Lameness (limping) in Cats - Page 5

My Pet: FREE Tools to Care for Your Pet and Connect with Others

Over 10,000 Vet Approved Articles Search All Articles

Lameness (limping) in Cats

By: Dr. Nicholas Trout

Read By: Pet Lovers
Email To A Friend Print
When lameness is due to a fracture, most fractures occur secondary to severe traumatic events and can therefore be prevented by keeping your cat indoors. Spaying or neutering your pet will reduce the tendency to wander that can lead to trauma and fractures.

Sometimes lameness is secondary to nutritional problems. Cats should be fed a carefully balanced diet to ensure a strong and healthy skeleton. In the case of "homemade recipes," consult with your veterinarian so that vital minerals and vitamins for good bone development and maintenance are adequately provided.

Monitor your kitten's growth, checking on limb length and straightness. If any bowing or abnormal curvature seems to be developing, consult with your veterinarian.

The number one nutritional disorder in small animals is obesity, a problem that can lead to, and exacerbate many causes of frontleg and hindleg lameness. Be sure to avoid obesity in your pet.

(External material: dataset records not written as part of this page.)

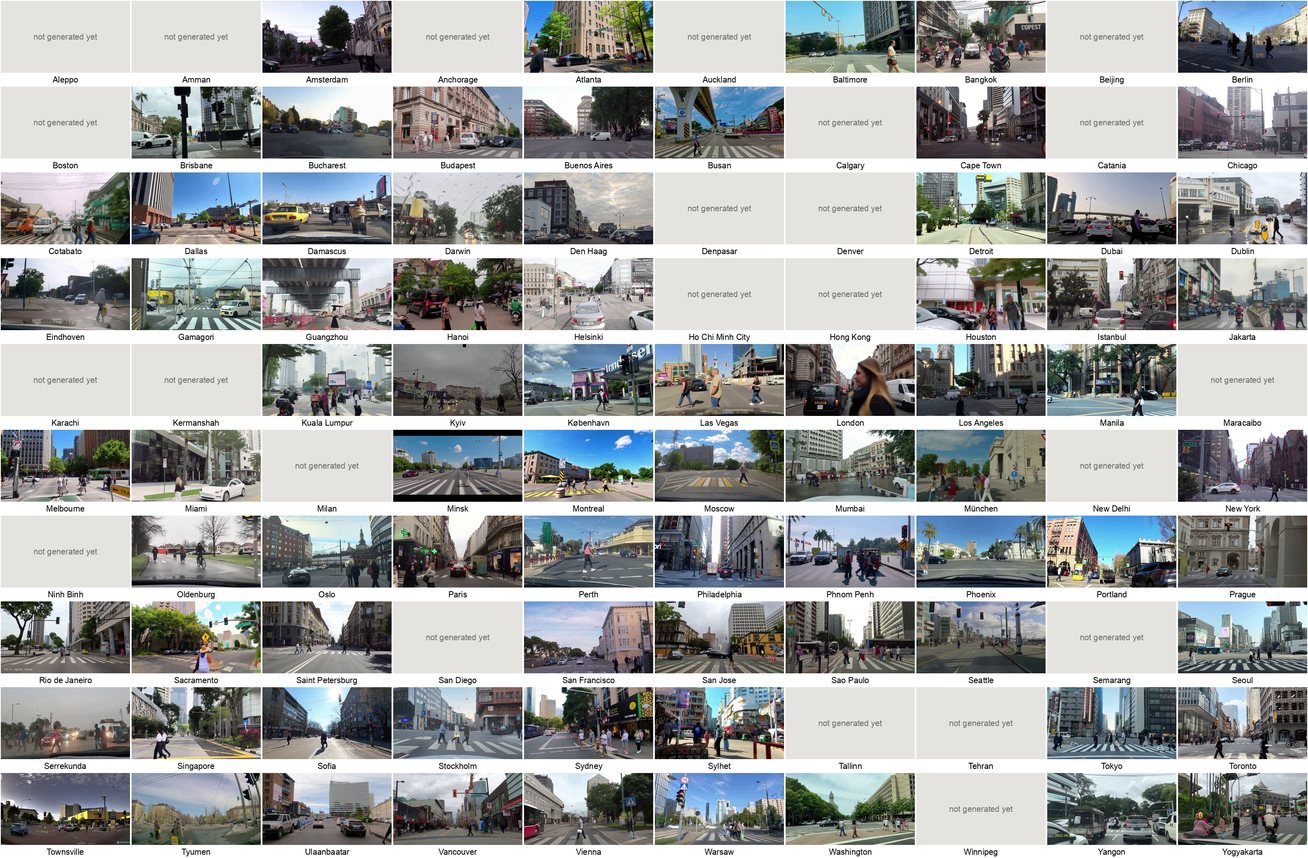
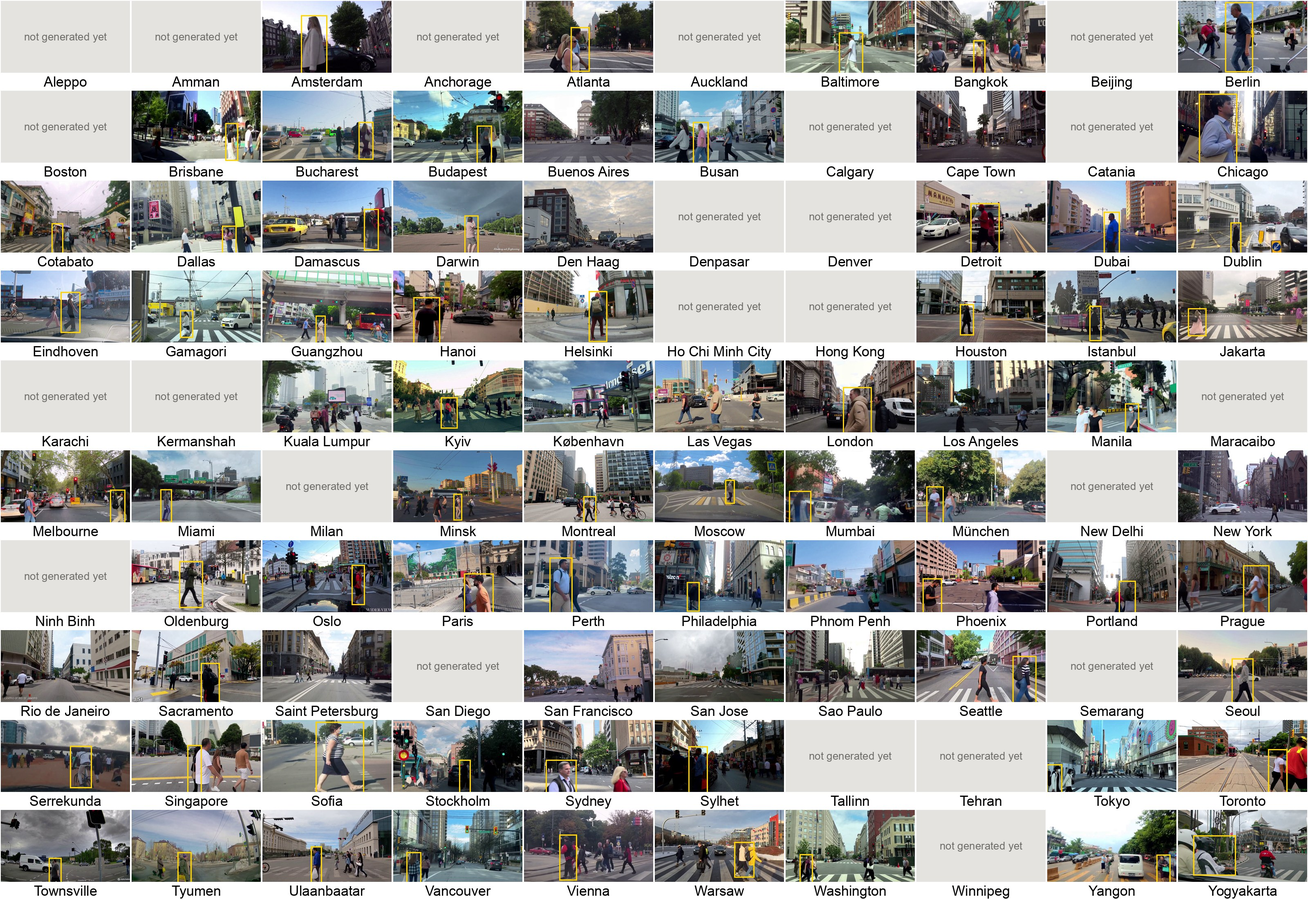
city_frames.py: crop each tile around the crossing pedestrian (tallest crossing per city), larger city names

diff --git a/city_frames.py b/city_frames.py
@@ -1,10 +1,11 @@
 """One frame of a generated clip for each of the 100 cities, as a labelled grid for the paper.
 
-For every city of CROWD's per-city table (plus the generated cities it lacks, such as Seattle), takes the middle frame
-of one MiniMax H3 clip, preferring a clip in which the pipeline counted a crossing (first by name), and tiles the
-frames alphabetically with the city name under each. Cities without a generated clip yet get a grey tile, so the grid
-keeps its 100 places while generation continues. Writes <output>/figures/frames_cities.jpg (and with --pdf-dir a copy
-there for the paper).
+For every city of CROWD's per-city table (plus the generated cities it lacks, such as Seattle), takes the MiniMax H3
+crossing with the tallest pedestrian (from analysis.py's crossings and main.py's tracks), and crops the frame halfway
+through that crossing around the pedestrian, outlined, so that the crossing is visible at thumbnail size. Cities whose
+clips have no counted crossing get the middle frame of their first clip; cities without a generated clip yet get a
+grey tile, so the grid keeps its 100 places while generation continues. Tiles are in alphabetical order with the city
+name under each. Writes <output>/figures/frames_cities.jpg (and with --pdf-dir a copy there for the paper).
 
     uv run python city_frames.py --pdf-dir ../overleaf/vlm-crossing-paper/figures
 """
@@ -24,19 +25,70 @@ from generated_speeds import folder_cities
 MODEL = "minimax_h3"
 COLUMNS = 10
 TILE = (320, 180)  # width, height of each frame
-LABEL = 30  # height of the city name under each frame
-SECOND = 4.0  # frame taken from the middle of the 8-second clip
+LABEL = 40  # height of the city name under each frame
+FONT_SIZE = 34  # largest font of the city names; long names get a smaller one to fit the tile
+SECOND = 4.0  # middle of the 8-second clip, for clips without a counted crossing
+ZOOM = 4.5  # crop height in pedestrian heights...
+MIN_CROP = 0.45  # ...but at least this share of the frame height
+OUTLINE = "#ffd400"
 # TrueType fonts with the letters of all city names (PIL's built-in font lacks e.g. ø and ü); the first found is used.
 FONTS = ("/System/Library/Fonts/Supplemental/Arial.ttf", "/usr/share/fonts/truetype/dejavu/DejaVuSans.ttf",
          "C:/Windows/Fonts/arial.ttf")
 
 
-def frame_at(path: str, second: float) -> np.ndarray:
+def frame_at(path: str, second: float = None, index: int = None) -> np.ndarray:
+    """A frame by time in seconds or by 0-based index."""
     capture = cv2.VideoCapture(path)
-    capture.set(cv2.CAP_PROP_POS_MSEC, second * 1000)
+    if index is None:
+        capture.set(cv2.CAP_PROP_POS_MSEC, second * 1000)
+    else:
+        capture.set(cv2.CAP_PROP_POS_FRAMES, index)
     ok, frame = capture.read()
     capture.release()
     return cv2.cvtColor(frame, cv2.COLOR_BGR2RGB) if ok else None
+
+
+def best_crossings(crossings: str, bbox_dir: str) -> dict:
+    """City -> (video, frame-count, box as x, y, w, h in [0, 1]) of the crossing with the tallest pedestrian, taken
+    halfway through the crossing."""
+    table = pl.read_csv(crossings, infer_schema_length=None, schema_overrides={"video": pl.Utf8})
+    best = {}
+    folders = [f for f in os.listdir(bbox_dir) if os.path.isdir(os.path.join(bbox_dir, f))]
+    for row in table.iter_rows(named=True):
+        paths = [os.path.join(bbox_dir, folder, f) for folder in folders
+                 for f in os.listdir(os.path.join(bbox_dir, folder))
+                 if f.startswith(row["video"] + "_") and f.endswith(".csv")]
+        if not paths:
+            continue
+        track = (pl.read_csv(paths[0]).filter(pl.col("unique-id") == int(row["track_id"]))
+                 .filter(pl.col("frame-count").is_between(row["start_frame"], row["end_frame"])).sort("frame-count"))
+        if track.height == 0:
+            continue
+        middle = track.row(track.height // 2, named=True)
+        size = track["height"].median()
+        if size > best.get(row["city"], (0,))[0]:
+            best[row["city"]] = (size, row["video"], middle["frame-count"],
+                                 (middle["x-center"], middle["y-center"], middle["width"], middle["height"]))
+    return {city: value[1:] for city, value in best.items()}
+
+
+def around(frame: np.ndarray, box: tuple) -> Image.Image:
+    """Crop the frame to the tile's aspect ratio around the pedestrian's box, outline the box, and resize."""
+    image = Image.fromarray(frame)
+    width, height = image.size
+    x, y, w, h = box[0] * width, box[1] * height, box[2] * width, box[3] * height
+    crop_h = min(height, max(ZOOM * h, MIN_CROP * height))
+    crop_w = min(width, crop_h * TILE[0] / TILE[1])
+    crop_h = crop_w * TILE[1] / TILE[0]
+    left = min(max(0, x - crop_w / 2), width - crop_w)
+    top = min(max(0, y - crop_h / 2), height - crop_h)
+    scale = TILE[0] / crop_w
+    tile = image.crop((int(left), int(top), int(left + crop_w), int(top + crop_h))).resize(TILE, Image.LANCZOS)
+    pad = 3
+    ImageDraw.Draw(tile).rectangle(((x - w / 2 - left) * scale - pad, (y - h / 2 - top) * scale - pad,
+                                    (x + w / 2 - left) * scale + pad, (y + h / 2 - top) * scale + pad),
+                                   outline=OUTLINE, width=3)
+    return tile
 
 
 def fit(frame: np.ndarray) -> Image.Image:
@@ -65,33 +117,46 @@ def main() -> None:
              .filter((pl.col("model") == MODEL) & (pl.col("status") == "used") & pl.col("file").is_not_null())
              .with_columns(pl.col("file").map_elements(lambda f: os.path.splitext(os.path.basename(f))[0],
                                                        return_dtype=pl.Utf8).alias("video")))
-    crossed = set()
-    if os.path.isfile(args.crossings):
-        crossed = set(pl.read_csv(args.crossings, columns=["video"], schema_overrides={"video": pl.Utf8})["video"])
-    clips = clips.with_columns(pl.col("video").is_in(list(crossed)).alias("crossed")).sort(
-        "city", pl.col("crossed").not_(), "video")
-    chosen = {c: f for c, f in clips.group_by("city", maintain_order=True).agg(pl.col("file").first()).iter_rows()}
+    files = dict(zip(clips["video"], clips["file"]))
+    chosen = {c: f for c, f in clips.sort("city", "video").group_by("city", maintain_order=True)
+              .agg(pl.col("file").first()).iter_rows()}
+    bbox_dir = os.path.join(os.path.dirname(args.crossings), "bbox")
+    crossing = best_crossings(args.crossings, bbox_dir) if os.path.isdir(bbox_dir) else {}
     cities = sorted(set(pl.read_csv(args.crowd)["locality"]) | set(folder_cities(args.generated).values()))
 
     rows = -(-len(cities) // COLUMNS)
     grid = Image.new("RGB", (COLUMNS * TILE[0], rows * (TILE[1] + LABEL)), "white")
     draw = ImageDraw.Draw(grid)
     path = next((f for f in FONTS if os.path.isfile(f)), None)
-    font = ImageFont.truetype(path, 20) if path else ImageFont.load_default(size=20)
+
+    def font(size: int):
+        return ImageFont.truetype(path, size) if path else ImageFont.load_default(size=size)
     for i, city in enumerate(cities):
         x, y = (i % COLUMNS) * TILE[0], (i // COLUMNS) * (TILE[1] + LABEL)
-        frame = frame_at(os.path.join(common.root_dir, chosen[city]), SECOND) if city in chosen else None
-        if frame is None:
+        tile = None
+        if city in crossing:
+            video, frame_count, box = crossing[city]
+            frame = frame_at(os.path.join(common.root_dir, files[video]), index=frame_count - 1)
+            tile = around(frame, box) if frame is not None else None
+        if tile is None and city in chosen:
+            frame = frame_at(os.path.join(common.root_dir, chosen[city]), SECOND)
+            tile = fit(frame) if frame is not None else None
+        if tile is None:
             draw.rectangle((x + 2, y + 2, x + TILE[0] - 3, y + TILE[1] - 3), fill="#e4e3df")
-            draw.text((x + TILE[0] / 2, y + TILE[1] / 2), "not generated yet", fill="#6f6e69", font=font, anchor="mm")
+            draw.text((x + TILE[0] / 2, y + TILE[1] / 2), "not generated yet", fill="#6f6e69", font=font(26),
+                      anchor="mm")
         else:
-            grid.paste(fit(frame).crop((2, 2, TILE[0] - 2, TILE[1] - 2)), (x + 2, y + 2))
-        draw.text((x + TILE[0] / 2, y + TILE[1] + LABEL / 2), city, fill="black", font=font, anchor="mm")
+            grid.paste(tile.crop((2, 2, TILE[0] - 2, TILE[1] - 2)), (x + 2, y + 2))
+        size = FONT_SIZE
+        while size > 12 and draw.textlength(city, font=font(size)) > TILE[0] - 8:
+            size -= 1
+        draw.text((x + TILE[0] / 2, y + TILE[1] + LABEL / 2), city, fill="black", font=font(size), anchor="mm")
 
     target = os.path.join(common.get_output_dir(), "figures", "frames_cities.jpg")
     os.makedirs(os.path.dirname(target), exist_ok=True)
     grid.save(target, quality=88)
-    common.logger.info(f"{len(chosen)} of {len(cities)} cities have a generated frame; wrote {target}.")
+    common.logger.info(f"{len(chosen)} of {len(cities)} cities have a generated frame, {len(crossing)} of them "
+                       f"centred on a crossing; wrote {target}.")
     if args.pdf_dir:
         shutil.copy(target, os.path.join(args.pdf_dir, "frames_cities.jpg"))
 

diff --git a/README.md b/README.md
@@ -174,7 +174,7 @@ The paper asks whether video generators reproduce the crossing behaviour of a ci
 
 All 30 Veo cities also have MiniMax videos. CROWD's reference values come from crowd-city's run over the 100 cities with the most footage (cars only, footage in a fixed random order until 100 crossings or 100 hours per city); Seattle has no crossing in it.
 
-**One frame per city** (`city_frames.py`: the middle of one MiniMax H3 clip; grey tiles are cities without generated clips yet):
+**One frame per city** (`city_frames.py`: in one MiniMax H3 clip, the frame halfway through the crossing with the largest pedestrian, cropped around the pedestrian; grey tiles are cities without generated clips yet):
 
 [![One frame per city](readme/frames_cities.jpg)](readme/frames_cities.jpg)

Finally, consult with your veterinarian at the earliest sign of a sudden onset of limb lameness.

Comment & Share
Email To A Friend Print
Keep reading! This article has multiple pages.

Cat Photos Enjoy hundreds of beautiful cat photos Let's Be Friends Follow Us On Facebook Follow Us On twitter


Email to a Friend

Article to eMail
Lameness (limping) in Cats

My Pet
Coming Soon

Tools to Care for Your Pet and
Connect with Others!

Be the First to Know.
Notify Me